More recently, the Champ Landfill in the village of Champ has taken blame for the smells. The U.S. Environmental Protection Agency cited the landfill between Bridgeton and Maryland Heights last week for its lack of odor control.
The Metropolitan St. Louis Sewer District stopped taking raw sludge to the Champ Landfill in May, when the EPA’s inspections turned up odor violations at the landfill.
“When we pay to take product to a landfill, we count on (them) to manage it properly,” said Lance LeComb, a spokesman for the sewer district. “I’m not going to say ours is an odorless business, but others shouldn’t try to foist their problems on us because they’re trying to save money.”
The sewer district issued two violations earlier this year against Champ Landfill for its runoff that introduced “dangerous levels of hydrogen sulfide gases in the sewer system,” LeComb said.
Champ Landfill recently came under new ownership with the consolidation of Progressive Waste Solutions and Waste Connections. The new owners have given the sewer district plans to correct the problems with the runoff, and agreed to pay about $1.6 million for gas extraction wells and other improvements to control odors in an agreement with the EPA. The waste company did not respond to requests for an interview.
Residents say the problems at Champ should not detract from their concerns about the Bridgeton Landfill, which connects to the West Lake Landfill that contains radioactive waste and is overseen by the EPA as a Superfund toxic site. The nonprofit group Just Moms has pushed for a buyout within a one-mile radius of the landfills.
Kathy Bell, who lives in the Spanish Village neighborhood between the Champ and Bridgeton landfills, said she can tell the difference by smell.
“All of us that have smelled it know what a distinct odor that the Bridgeton Landfill has and there’s no mistaking it for any other odor,” Bell said. “There’s no denying that Champ has a problem with odors as well, and it just adds to the bad quality of air in this area.”
A complaint log for Bridgeton odors that’s been kept since 2011 by the Missouri Department of Natural Resources has more than 1,600 entries.

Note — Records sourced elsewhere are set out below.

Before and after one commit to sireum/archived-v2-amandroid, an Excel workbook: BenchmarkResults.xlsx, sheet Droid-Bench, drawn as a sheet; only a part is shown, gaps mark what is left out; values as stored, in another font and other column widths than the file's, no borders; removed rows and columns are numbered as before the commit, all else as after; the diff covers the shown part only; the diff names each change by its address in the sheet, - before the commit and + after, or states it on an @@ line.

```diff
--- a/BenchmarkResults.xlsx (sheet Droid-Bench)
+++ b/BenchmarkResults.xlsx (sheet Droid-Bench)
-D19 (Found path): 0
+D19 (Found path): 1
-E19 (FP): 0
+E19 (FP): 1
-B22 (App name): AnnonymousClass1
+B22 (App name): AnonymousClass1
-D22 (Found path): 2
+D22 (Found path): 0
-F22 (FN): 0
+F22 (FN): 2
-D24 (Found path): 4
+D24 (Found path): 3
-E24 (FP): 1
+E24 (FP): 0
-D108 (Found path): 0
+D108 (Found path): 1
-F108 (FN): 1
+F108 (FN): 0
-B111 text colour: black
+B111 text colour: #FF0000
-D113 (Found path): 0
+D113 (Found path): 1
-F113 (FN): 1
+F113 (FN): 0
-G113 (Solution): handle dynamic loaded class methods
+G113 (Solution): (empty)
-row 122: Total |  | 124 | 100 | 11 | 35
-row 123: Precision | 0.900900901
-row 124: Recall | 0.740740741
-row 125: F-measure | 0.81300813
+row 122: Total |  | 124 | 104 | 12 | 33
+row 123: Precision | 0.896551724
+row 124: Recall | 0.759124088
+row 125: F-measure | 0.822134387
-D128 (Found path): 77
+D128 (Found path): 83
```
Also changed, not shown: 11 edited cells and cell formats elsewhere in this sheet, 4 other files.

Bell has logged more complaints than any other resident, about 170 times since 2010. She said she only logs odors from the Bridgeton Landfill, which she describes as a burnt chemical smell.
“It has always been a little frustrating to be tagged for odors upwind from the landfill. Champ is only one of several other (odor) sources in the area,” Republic spokesman Richard Callow said.
The odor complaint log is shared with the owners of the Champ and Bridgeton landfills and Attorney General Chris Koster, who sued Republic Services in 2013 for environmental violations related to the Bridgeton Landfill. The court date in the case has been pushed back to 2017.
Meanwhile, people living near the landfills say they are frustrated by the ongoing odors and worried about what they’re breathing. The most recent state and federal data shows that radioactive particles and other toxins in the air surrounding the Bridgeton Landfill are below levels for health concern and consistent with urban areas.
A recent report from the St. Louis County Public Health Department found slightly higher rates of asthma and chronic lung disease in the two-mile radius around the Bridgeton Landfill, but not enough to blame the site for respiratory problems. The report did show that nearby residents experience higher rates of shortness of breath, insomnia, headaches, nausea, fatigue and stress over the air quality.
“As a parent I don’t really care where the odor is coming from,” said Dawn Chapman of Maryland Heights, a founder of Just Moms. “All of this is happening in a relatively small area in a community with schools, with churches. It’s a stink-for-all.”